(The task): Scan the listing below for "page", then report every line that has it.

■ ■ ■ ■ ■

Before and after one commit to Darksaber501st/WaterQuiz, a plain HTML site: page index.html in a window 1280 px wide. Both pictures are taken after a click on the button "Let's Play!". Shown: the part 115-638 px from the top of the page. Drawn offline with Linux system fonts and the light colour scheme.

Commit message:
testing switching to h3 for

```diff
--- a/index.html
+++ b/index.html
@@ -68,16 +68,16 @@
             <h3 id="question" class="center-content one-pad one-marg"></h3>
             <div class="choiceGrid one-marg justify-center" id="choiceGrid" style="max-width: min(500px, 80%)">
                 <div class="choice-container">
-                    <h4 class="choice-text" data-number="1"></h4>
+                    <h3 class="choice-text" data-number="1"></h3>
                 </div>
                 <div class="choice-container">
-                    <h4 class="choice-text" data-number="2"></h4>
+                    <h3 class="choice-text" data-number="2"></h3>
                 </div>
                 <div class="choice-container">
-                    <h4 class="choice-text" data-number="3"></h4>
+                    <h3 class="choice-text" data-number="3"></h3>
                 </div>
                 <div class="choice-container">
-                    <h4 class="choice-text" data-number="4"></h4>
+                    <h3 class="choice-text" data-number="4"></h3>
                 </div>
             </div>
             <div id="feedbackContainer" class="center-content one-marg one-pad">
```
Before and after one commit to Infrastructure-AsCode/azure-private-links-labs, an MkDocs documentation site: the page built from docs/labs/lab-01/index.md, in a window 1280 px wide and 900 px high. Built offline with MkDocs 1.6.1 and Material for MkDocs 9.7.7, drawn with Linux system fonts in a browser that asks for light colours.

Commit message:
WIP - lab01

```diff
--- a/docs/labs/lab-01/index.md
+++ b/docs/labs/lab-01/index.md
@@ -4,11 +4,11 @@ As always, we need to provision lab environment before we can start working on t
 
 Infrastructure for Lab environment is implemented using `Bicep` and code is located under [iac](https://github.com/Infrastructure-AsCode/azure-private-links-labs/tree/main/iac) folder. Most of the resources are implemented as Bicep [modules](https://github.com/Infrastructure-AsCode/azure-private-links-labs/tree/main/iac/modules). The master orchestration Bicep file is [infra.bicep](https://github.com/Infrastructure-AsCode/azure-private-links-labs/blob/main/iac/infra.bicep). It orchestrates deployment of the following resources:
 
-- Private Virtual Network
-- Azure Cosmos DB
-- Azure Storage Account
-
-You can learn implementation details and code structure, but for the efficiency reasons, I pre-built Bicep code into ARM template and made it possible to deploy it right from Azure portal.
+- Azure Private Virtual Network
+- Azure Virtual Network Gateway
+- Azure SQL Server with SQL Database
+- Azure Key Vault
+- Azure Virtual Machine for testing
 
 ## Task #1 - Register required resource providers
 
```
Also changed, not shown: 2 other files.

■ ■ ■ ■ ■

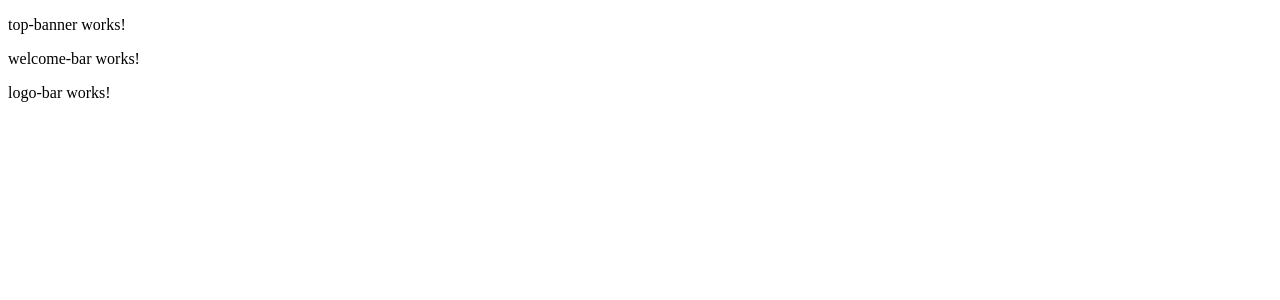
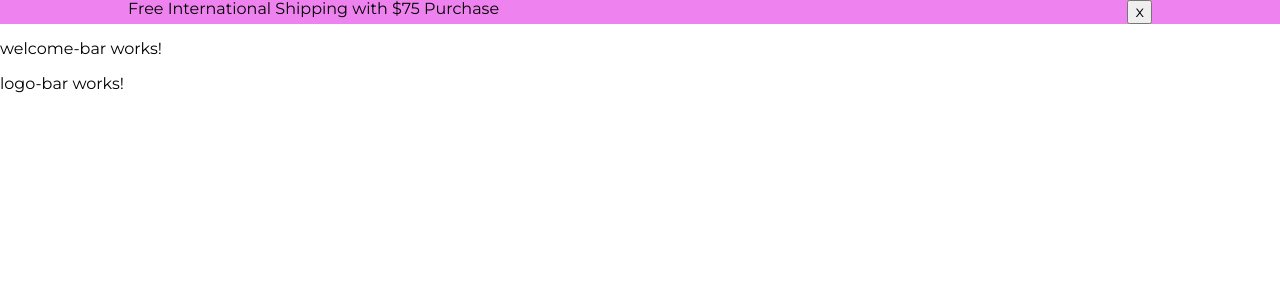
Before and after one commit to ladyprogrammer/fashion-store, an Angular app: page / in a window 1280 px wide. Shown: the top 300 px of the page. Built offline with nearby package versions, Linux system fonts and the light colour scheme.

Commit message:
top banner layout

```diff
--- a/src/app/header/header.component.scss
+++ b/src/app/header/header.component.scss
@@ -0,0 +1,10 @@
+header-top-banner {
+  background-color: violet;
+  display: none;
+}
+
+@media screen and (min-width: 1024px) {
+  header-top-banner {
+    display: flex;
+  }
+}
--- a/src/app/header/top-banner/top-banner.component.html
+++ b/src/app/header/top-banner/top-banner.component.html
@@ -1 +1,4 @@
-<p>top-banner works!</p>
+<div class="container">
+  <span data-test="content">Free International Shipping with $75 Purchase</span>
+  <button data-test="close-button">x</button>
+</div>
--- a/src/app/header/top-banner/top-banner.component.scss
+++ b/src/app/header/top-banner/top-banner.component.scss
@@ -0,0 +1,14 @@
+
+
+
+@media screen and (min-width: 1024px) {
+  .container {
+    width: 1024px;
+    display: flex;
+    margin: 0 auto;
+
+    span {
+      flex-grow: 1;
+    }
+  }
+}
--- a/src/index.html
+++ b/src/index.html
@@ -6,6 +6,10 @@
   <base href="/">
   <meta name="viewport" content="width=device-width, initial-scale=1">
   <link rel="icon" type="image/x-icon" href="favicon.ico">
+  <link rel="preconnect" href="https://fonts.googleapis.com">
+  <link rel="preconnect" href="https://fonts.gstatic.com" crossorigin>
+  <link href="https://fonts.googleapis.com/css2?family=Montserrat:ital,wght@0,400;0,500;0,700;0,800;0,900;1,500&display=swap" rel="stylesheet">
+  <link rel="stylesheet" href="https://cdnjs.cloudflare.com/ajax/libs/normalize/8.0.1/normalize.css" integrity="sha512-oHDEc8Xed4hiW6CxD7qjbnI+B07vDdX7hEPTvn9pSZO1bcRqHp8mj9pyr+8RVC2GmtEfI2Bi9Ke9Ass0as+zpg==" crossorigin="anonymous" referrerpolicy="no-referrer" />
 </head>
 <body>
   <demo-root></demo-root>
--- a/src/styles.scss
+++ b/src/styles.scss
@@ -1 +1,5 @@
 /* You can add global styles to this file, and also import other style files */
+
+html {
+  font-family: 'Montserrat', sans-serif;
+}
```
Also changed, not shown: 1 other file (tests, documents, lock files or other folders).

■ ■ ■ ■ ■

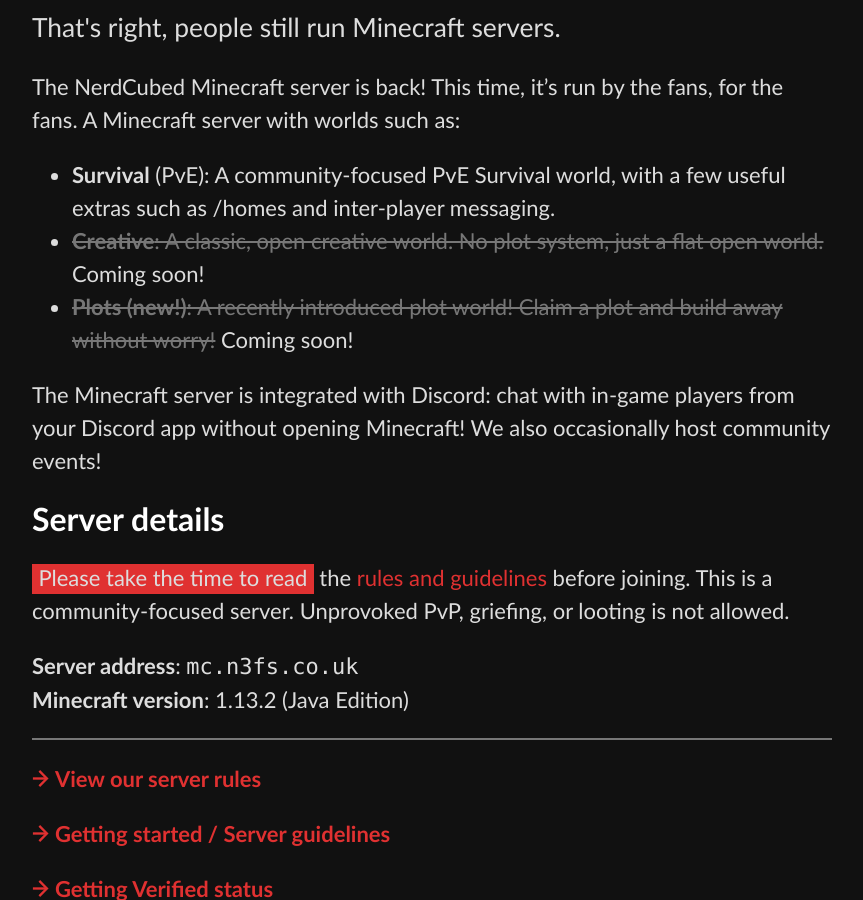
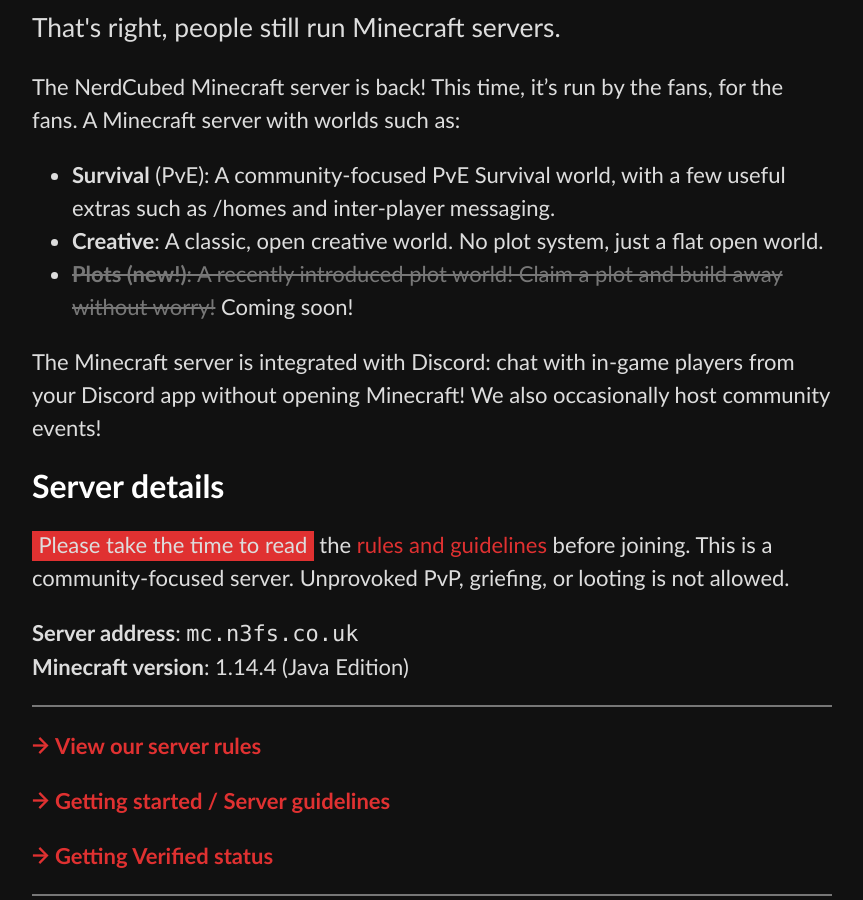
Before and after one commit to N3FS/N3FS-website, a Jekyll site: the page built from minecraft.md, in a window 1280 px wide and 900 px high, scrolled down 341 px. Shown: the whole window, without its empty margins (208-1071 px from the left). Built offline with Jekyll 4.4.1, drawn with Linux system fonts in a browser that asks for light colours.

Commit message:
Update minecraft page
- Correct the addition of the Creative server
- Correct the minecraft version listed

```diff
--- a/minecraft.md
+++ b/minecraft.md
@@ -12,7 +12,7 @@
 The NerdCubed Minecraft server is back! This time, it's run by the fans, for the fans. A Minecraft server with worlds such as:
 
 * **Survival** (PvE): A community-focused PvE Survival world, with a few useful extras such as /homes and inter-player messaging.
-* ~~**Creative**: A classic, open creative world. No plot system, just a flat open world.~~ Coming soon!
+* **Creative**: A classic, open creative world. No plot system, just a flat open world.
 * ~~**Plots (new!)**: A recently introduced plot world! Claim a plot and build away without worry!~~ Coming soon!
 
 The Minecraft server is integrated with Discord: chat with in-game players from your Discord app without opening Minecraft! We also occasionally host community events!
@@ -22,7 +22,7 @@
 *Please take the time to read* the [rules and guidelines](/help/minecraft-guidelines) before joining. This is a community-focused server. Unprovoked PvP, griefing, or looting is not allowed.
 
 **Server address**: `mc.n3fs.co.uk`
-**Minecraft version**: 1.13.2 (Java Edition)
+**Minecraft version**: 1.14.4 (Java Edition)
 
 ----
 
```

■ ■ ■ ■ ■

(Answer box):
Before and after one commit to Darksaber501st/WaterQuiz, a plain HTML site: page index.html in a window 1280 px wide. Both pictures are taken after a click on the button "Let's Play!". Shown: the part 115-638 px from the top of the page. Drawn offline with Linux system fonts and the light colour scheme.
Before and after one commit to Infrastructure-AsCode/azure-private-links-labs, an MkDocs documentation site: the page built from docs/labs/lab-01/index.md, in a window 1280 px wide and 900 px high. Built offline with MkDocs 1.6.1 and Material for MkDocs 9.7.7, drawn with Linux system fonts in a browser that asks for light colours.
Before and after one commit to ladyprogrammer/fashion-store, an Angular app: page / in a window 1280 px wide. Shown: the top 300 px of the page. Built offline with nearby package versions, Linux system fonts and the light colour scheme.
Before and after one commit to N3FS/N3FS-website, a Jekyll site: the page built from minecraft.md, in a window 1280 px wide and 900 px high, scrolled down 341 px. Shown: the whole window, without its empty margins (208-1071 px from the left). Built offline with Jekyll 4.4.1, drawn with Linux system fonts in a browser that asks for light colours.
Update minecraft page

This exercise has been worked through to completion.